Assignment | Where the string "main" occurs in a line of the entries below, copy that line.

Version difference data:
◆ ◆ ◆ ◆ ◆ ◆ ◆

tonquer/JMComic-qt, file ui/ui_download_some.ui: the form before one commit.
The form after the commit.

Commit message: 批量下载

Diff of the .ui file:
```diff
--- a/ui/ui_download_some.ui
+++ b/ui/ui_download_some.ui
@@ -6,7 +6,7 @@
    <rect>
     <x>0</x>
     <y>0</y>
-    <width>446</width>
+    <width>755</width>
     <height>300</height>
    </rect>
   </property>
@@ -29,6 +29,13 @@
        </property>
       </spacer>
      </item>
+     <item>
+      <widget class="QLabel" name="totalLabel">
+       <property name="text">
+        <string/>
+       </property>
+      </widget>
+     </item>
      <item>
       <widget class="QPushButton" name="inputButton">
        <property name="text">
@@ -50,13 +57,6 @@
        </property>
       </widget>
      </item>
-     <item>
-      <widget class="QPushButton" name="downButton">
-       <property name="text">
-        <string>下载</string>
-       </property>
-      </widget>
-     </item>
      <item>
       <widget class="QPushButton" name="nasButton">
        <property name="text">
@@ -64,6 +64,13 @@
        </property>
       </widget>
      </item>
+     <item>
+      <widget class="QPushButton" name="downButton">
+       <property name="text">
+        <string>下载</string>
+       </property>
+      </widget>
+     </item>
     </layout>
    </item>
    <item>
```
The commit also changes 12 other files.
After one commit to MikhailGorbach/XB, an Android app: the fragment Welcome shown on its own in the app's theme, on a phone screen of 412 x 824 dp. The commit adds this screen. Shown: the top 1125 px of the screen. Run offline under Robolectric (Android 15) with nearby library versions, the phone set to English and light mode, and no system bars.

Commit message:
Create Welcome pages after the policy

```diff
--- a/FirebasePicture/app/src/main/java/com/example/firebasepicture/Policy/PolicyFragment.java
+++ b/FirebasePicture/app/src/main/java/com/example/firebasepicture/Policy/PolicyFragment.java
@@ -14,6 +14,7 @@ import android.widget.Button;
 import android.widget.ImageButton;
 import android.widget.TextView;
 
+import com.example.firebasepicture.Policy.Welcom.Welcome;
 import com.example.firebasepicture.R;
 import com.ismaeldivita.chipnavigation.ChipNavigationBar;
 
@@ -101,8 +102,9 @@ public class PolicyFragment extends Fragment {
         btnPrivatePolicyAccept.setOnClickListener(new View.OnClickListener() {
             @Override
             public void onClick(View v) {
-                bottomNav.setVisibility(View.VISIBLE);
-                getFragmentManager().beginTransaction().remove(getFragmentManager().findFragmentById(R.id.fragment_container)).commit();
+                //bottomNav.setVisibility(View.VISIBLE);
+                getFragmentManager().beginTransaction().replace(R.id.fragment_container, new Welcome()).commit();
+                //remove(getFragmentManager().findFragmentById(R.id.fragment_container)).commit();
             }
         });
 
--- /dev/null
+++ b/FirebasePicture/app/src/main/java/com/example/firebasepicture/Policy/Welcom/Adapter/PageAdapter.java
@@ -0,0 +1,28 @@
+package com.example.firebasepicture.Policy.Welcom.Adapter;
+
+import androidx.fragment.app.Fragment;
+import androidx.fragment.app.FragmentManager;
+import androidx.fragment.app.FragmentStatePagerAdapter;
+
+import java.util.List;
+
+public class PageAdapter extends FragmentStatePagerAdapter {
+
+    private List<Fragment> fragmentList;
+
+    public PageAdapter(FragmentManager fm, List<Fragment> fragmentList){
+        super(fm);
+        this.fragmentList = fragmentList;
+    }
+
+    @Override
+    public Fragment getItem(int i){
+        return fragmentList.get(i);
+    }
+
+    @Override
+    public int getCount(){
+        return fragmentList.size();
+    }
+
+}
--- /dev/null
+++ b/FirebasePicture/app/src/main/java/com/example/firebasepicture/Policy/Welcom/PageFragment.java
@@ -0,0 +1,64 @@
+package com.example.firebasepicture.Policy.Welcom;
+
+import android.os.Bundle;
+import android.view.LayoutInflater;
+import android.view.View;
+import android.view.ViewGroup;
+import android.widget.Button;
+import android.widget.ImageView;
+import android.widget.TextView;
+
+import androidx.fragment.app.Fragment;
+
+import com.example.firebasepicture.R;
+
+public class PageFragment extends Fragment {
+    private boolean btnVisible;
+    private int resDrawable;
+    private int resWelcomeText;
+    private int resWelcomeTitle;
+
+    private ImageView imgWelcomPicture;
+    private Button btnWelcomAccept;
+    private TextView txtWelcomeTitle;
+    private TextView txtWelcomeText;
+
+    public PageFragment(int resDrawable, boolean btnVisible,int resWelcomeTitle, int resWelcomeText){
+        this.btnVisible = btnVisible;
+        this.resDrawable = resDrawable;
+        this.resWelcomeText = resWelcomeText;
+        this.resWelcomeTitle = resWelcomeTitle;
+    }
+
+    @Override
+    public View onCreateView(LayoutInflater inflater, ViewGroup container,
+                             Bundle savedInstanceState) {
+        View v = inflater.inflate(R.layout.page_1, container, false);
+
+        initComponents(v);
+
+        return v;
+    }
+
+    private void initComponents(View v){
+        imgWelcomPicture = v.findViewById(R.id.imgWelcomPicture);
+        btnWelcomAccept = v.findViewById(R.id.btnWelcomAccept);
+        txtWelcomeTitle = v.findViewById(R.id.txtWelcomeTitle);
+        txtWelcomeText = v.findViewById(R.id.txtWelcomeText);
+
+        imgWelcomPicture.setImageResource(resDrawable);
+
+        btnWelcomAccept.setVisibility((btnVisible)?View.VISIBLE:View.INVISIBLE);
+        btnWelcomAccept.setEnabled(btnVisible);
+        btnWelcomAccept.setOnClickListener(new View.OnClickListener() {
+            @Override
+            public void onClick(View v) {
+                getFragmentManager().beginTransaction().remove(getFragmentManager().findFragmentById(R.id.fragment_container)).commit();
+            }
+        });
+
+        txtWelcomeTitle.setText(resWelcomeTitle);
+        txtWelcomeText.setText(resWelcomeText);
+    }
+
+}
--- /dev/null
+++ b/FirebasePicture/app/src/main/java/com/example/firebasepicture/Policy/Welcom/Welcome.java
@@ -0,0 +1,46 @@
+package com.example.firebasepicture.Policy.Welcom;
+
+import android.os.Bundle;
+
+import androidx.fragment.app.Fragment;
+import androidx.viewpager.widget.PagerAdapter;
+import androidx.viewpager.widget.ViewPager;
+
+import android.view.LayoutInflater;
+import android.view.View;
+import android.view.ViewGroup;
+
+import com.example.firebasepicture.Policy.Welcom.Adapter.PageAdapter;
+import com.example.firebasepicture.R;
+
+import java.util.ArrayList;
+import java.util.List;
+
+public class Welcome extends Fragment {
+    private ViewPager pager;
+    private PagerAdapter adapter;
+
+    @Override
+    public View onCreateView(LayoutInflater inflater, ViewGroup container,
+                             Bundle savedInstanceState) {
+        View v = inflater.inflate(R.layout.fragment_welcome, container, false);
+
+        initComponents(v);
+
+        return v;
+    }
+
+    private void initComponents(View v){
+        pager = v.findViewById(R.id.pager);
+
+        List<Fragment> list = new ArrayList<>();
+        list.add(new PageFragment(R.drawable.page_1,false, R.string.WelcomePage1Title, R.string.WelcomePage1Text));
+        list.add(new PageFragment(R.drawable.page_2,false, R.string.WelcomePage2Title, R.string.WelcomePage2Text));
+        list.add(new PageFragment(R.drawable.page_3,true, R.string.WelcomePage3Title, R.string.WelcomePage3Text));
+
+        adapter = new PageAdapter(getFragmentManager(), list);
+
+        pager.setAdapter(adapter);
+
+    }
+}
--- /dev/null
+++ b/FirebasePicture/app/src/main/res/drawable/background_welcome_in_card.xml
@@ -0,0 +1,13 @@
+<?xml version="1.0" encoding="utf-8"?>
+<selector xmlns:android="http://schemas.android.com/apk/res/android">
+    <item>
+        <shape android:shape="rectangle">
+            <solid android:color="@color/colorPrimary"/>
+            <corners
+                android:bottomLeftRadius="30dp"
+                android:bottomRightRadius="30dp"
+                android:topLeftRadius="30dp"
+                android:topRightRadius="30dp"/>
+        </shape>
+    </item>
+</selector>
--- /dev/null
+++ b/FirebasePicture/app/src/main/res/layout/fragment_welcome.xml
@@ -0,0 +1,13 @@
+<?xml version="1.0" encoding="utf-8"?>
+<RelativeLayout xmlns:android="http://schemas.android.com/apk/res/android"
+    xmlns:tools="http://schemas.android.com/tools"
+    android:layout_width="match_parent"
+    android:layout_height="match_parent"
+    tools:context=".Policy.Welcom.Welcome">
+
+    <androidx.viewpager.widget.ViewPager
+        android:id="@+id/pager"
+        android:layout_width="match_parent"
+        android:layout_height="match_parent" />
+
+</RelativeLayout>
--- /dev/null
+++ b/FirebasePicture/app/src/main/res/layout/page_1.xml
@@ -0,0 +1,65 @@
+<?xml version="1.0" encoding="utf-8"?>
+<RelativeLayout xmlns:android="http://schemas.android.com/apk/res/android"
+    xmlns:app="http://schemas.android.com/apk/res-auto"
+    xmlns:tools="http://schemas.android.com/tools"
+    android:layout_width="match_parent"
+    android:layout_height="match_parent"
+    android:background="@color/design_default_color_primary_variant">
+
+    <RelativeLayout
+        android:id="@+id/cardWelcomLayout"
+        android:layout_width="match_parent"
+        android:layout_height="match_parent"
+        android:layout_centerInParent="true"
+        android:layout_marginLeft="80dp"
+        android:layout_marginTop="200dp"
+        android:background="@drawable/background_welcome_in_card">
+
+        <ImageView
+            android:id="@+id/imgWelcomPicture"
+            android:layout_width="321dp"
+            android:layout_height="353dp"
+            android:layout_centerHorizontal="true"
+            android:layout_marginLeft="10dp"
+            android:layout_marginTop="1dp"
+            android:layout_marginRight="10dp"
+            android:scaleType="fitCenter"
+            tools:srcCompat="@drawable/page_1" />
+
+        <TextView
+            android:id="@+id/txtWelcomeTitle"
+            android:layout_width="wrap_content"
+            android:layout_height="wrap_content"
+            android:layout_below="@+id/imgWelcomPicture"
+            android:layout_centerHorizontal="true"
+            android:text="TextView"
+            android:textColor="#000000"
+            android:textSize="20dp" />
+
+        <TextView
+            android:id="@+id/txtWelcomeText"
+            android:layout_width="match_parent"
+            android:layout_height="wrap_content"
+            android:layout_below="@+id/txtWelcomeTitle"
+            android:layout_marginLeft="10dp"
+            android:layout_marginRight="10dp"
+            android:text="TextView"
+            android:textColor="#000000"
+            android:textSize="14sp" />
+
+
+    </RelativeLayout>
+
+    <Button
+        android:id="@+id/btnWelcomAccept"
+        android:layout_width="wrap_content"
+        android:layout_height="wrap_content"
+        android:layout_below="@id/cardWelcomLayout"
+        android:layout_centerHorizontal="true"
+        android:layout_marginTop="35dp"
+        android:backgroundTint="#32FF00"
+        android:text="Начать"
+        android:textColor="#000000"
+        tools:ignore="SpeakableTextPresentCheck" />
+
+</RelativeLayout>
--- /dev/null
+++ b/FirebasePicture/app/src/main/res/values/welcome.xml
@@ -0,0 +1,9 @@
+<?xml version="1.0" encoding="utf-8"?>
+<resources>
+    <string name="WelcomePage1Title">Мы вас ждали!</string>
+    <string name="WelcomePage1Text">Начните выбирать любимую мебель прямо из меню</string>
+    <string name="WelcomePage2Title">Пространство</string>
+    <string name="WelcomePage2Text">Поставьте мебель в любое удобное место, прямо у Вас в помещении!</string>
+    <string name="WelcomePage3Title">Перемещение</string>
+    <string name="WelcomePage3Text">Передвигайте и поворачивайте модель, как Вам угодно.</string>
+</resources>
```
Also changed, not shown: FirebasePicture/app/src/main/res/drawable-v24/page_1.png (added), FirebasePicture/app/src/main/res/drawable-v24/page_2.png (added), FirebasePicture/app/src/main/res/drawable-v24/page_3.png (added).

◆ ◆ ◆ ◆ ◆ ◆ ◆

Answer box |
--- a/FirebasePicture/app/src/main/java/com/example/firebasepicture/Policy/PolicyFragment.java
+++ b/FirebasePicture/app/src/main/java/com/example/firebasepicture/Policy/PolicyFragment.java
+++ b/FirebasePicture/app/src/main/java/com/example/firebasepicture/Policy/Welcom/Adapter/PageAdapter.java
+++ b/FirebasePicture/app/src/main/java/com/example/firebasepicture/Policy/Welcom/PageFragment.java
+++ b/FirebasePicture/app/src/main/java/com/example/firebasepicture/Policy/Welcom/Welcome.java
+++ b/FirebasePicture/app/src/main/res/drawable/background_welcome_in_card.xml
+++ b/FirebasePicture/app/src/main/res/layout/fragment_welcome.xml
+++ b/FirebasePicture/app/src/main/res/layout/page_1.xml
+++ b/FirebasePicture/app/src/main/res/values/welcome.xml
Also changed, not shown: FirebasePicture/app/src/main/res/drawable-v24/page_1.png (added), FirebasePicture/app/src/main/res/drawable-v24/page_2.png (added), FirebasePicture/app/src/main/res/drawable-v24/page_3.png (added).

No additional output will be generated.